be solved using the quadratic formula. In all cases the two solutions of *x*
are given by the formula:

For example, to find the roots of

the equation is first put into the standard form

As a
result, *a* = 1, *b* = -4, and *c* = 3. These terms are then
substituted into the quadratic formula

*Solution of Two Simultaneous
Equations *

Algebra frequently has to solve not just a single equation but several at the same time. The problem is to find the set of all solutions that simultaneously satisfies all equations. The equations to be solved are called simultaneous equations, and specific algebraic techniques can be used to solve them. For example, given the two linear equations in two unknowns

a simple
solution exists: The variable *y* in equation (2) is isolated (*y*
= 5 - 2*x*), and then this value of *y* is substituted into equation
(1):

This
reduces the problem to one involving the single linear unknown *x,* and
it follows that

or

so that

When this value is substituted into either equation (1) or (2), it follows that

A faster method of solving simultaneous equations is obtained by observing that, if both sides of equation (2) are multiplied by 4, then

If equation
(1) is subtracted from equation (2), then 5*x* = 10, or *x* = 2. This
procedure leads to another development in mathematics, matrices, which help
to produce solutions for any set of linear equations in any number of unknowns
(*see* Matrix
Theory and Linear Algebra).
*See also* Mathematical
Symbols.

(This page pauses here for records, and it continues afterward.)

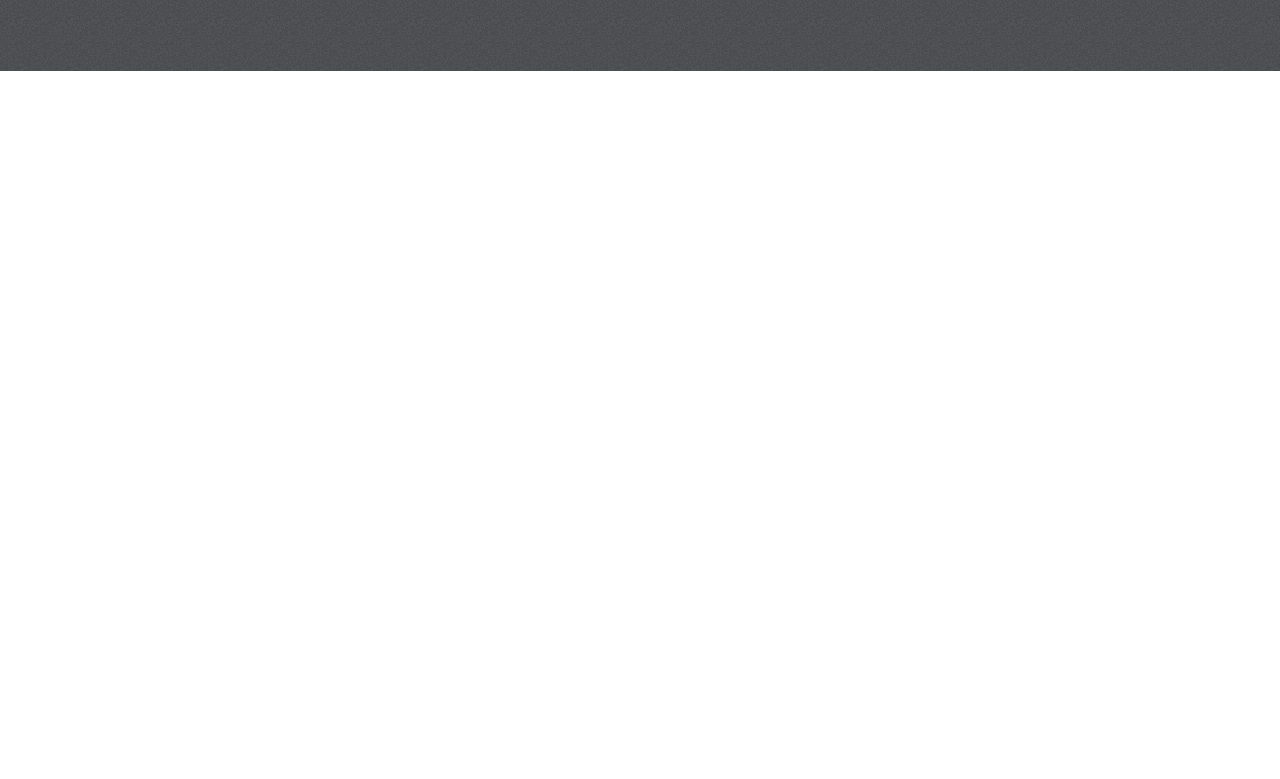
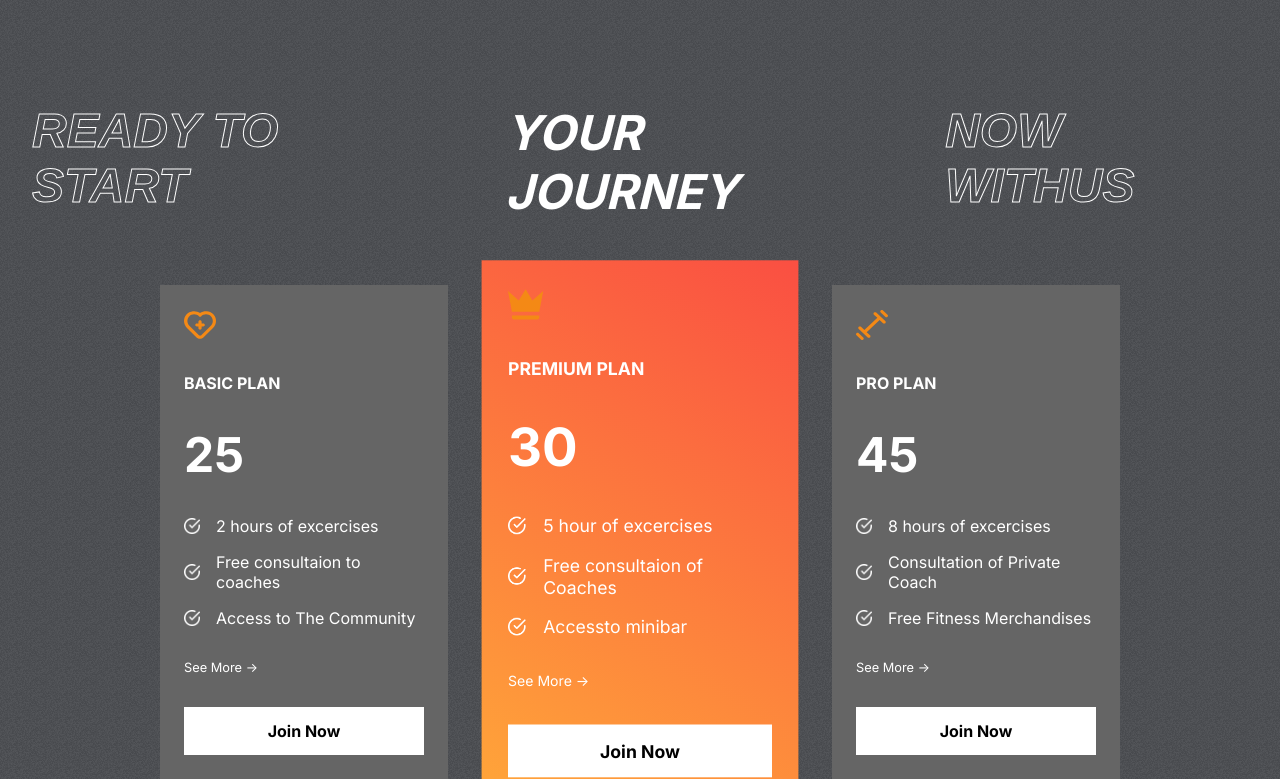
Before and after one commit to jakariamasum/Smart-and-Fit, a React (Create React App) app: page / in a window 1280 px wide. Shown: the part 1717-2496 px from the top of the page. Before the commit the page ends 1788 px from the top, so only its background shows below. Built offline with nearby package versions, Linux system fonts and the light colour scheme; the HTML template or start-up script is replaced by a standard one.

Commit message:
plans added

```diff
--- a/src/App.js
+++ b/src/App.js
@@ -1,5 +1,6 @@
 import './App.css';
 import Hero from './components/Hero/Hero';
+import Plans from './components/Plans/Plans';
 import Programms from './components/Programms/Programms';
 import Reasons from './components/Reasons/Reasons';
 function App() {
@@ -8,6 +9,7 @@ function App() {
       <Hero/>
       <Programms/>
       <Reasons/>
+      <Plans/>
     </div>
   );
 }
--- /dev/null
+++ b/src/components/Plans/Plans.jsx
@@ -0,0 +1,20 @@
+import Title from '../Title/Title';
+import Style from './Plans.module.css';
+import {plansData} from '../../data/plansData'
+import PlansCard from '../PlansCard/PlansCard';
+const Plans = () => {
+    return (
+        <div className={Style.container}>
+            <Title firstText={'ready to start'} middleText={'your journey'} lastText={'now withus'}/>
+            <div className={Style.plans}>
+                {
+                    plansData.map((plan,i)=>(
+                        <PlansCard icon={plan.icon} name={plan.name} price={plan.price} features={plan.features}/>
+                    ))
+                }
+            </div>
+        </div>
+    );
+};
+
+export default Plans;
--- /dev/null
+++ b/src/components/Plans/Plans.module.css
@@ -0,0 +1,15 @@
+.container{
+    margin-top: -4rem;
+    padding: 0 2rem;
+    display: flex;
+    flex-direction: column;
+    gap: 4rem;
+    position: relative;
+}
+
+.plans{
+    display: flex;
+    align-items: center;
+    justify-content: center;
+    gap: 3rem;
+}
--- /dev/null
+++ b/src/components/PlansCard/PlansCard.jsx
@@ -0,0 +1,31 @@
+import Style from './PlansCard.module.css';
+import tick from '../../assets/whiteTick.png'
+import Button from '../Button/Button';
+const PlansCard = ({icon,name,price,features}) => {
+    return (
+        <div className={Style.plan}>
+            {icon}
+            <span>{name}</span>
+            <span>{price}</span>
+            <div className={Style.features}>
+                {
+                    features.map((feature,i)=>(
+                        <div className={Style.feature}>
+                            <img src={tick} alt="" />
+                            <span>{feature}</span>
+                        </div>
+                    ))
+                }
+
+            </div>
+            <div>
+                <span>See More {'->'}</span>
+            </div>
+            <div>
+                <Button text={'Join Now'}/>
+            </div>
+        </div>
+    );
+};
+
+export default PlansCard;
--- /dev/null
+++ b/src/components/PlansCard/PlansCard.module.css
@@ -0,0 +1,50 @@
+.plan{
+    display: flex;
+    color: white;
+    flex-direction: column;
+    background: var(--caloryCard);
+    gap: 2rem;
+    padding: 1.5rem;
+    width: 15rem;
+}
+.plan:nth-child(2){
+    background: var(--planCard);
+    transform: scale(1.1);
+}
+
+.plan>svg{
+    height: 2rem;
+    width: 2rem;
+    fill: var(--orange);
+}
+.plan>:nth-child(2){
+    font-weight: bold;
+    font-size: 1rem;
+}
+.plan>:nth-child(3){
+    font-weight: bold;
+    font-size: 3rem;
+}
+.plan>:nth-child(5){
+    cursor: pointer;
+    font-size: 0.8rem;
+    color: var(--planCard);
+}
+.features{
+    display: flex;
+    flex-direction: column;
+    gap: 1rem;
+}
+.feature{
+    display: flex;
+    align-items: center;
+    gap: 1rem;
+}
+.feature>img{
+    width: 1rem;
+}
+.plan>:nth-child(6){
+    padding: 2px;
+    background-color: white;
+    color: black;
+}
--- a/src/components/Programms/Programms.jsx
+++ b/src/components/Programms/Programms.jsx
@@ -2,14 +2,11 @@ import React from 'react';
 import Styles from './Programms.module.css'
 import { programsData } from '../../data/programsData'
 import ProgrammCard from '../ProgrammCard/ProgrammCard';
+import Title from '../Title/Title';
 const Programms = () => {
     return (
         <div className={Styles.programms}>
-            <div className={Styles.programmTitle}>
-                <span className='stroke-text'>Explore our</span>
-                <span>Programms</span>
-                <span className='stroke-text'>to shape you</span>
-            </div>
+            <Title firstText='Explore our' middleText={'programms'} lastText={'to shape you'} />
             <div className={Styles.programmCategories}>
                 {
                     programsData.map(plan => (
--- a/src/components/Programms/Programms.module.css
+++ b/src/components/Programms/Programms.module.css
@@ -5,17 +5,6 @@
     gap: 2rem;
 }
 
-.programmTitle {
-    display: flex;
-    gap: 5rem;
-    font-weight: bold;
-    font-size: 3rem;
-    justify-content: center;
-    text-transform: uppercase;
-    font-style: italic;
-    color: white;
-}
-
 .programmCategories {
     display: flex;
     gap: 1rem;
--- /dev/null
+++ b/src/components/Title/Title.jsx
@@ -0,0 +1,13 @@
+import Style from './Title.module.css';
+
+const Title = ({firstText,middleText,lastText}) => {
+    return (
+        <div className={Style.programmTitle}>
+                <span className='stroke-text'>{firstText}</span>
+                <span>{middleText}</span>
+                <span className='stroke-text'>{lastText}</span>
+            </div>
+    );
+};
+
+export default Title;
--- /dev/null
+++ b/src/components/Title/Title.module.css
@@ -0,0 +1,10 @@
+.programmTitle {
+    display: flex;
+    gap: 5rem;
+    font-weight: bold;
+    font-size: 3rem;
+    justify-content: center;
+    text-transform: uppercase;
+    font-style: italic;
+    color: white;
+}
```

Contributed by:

Joseph Warren Dauben

J. Lennart Berggren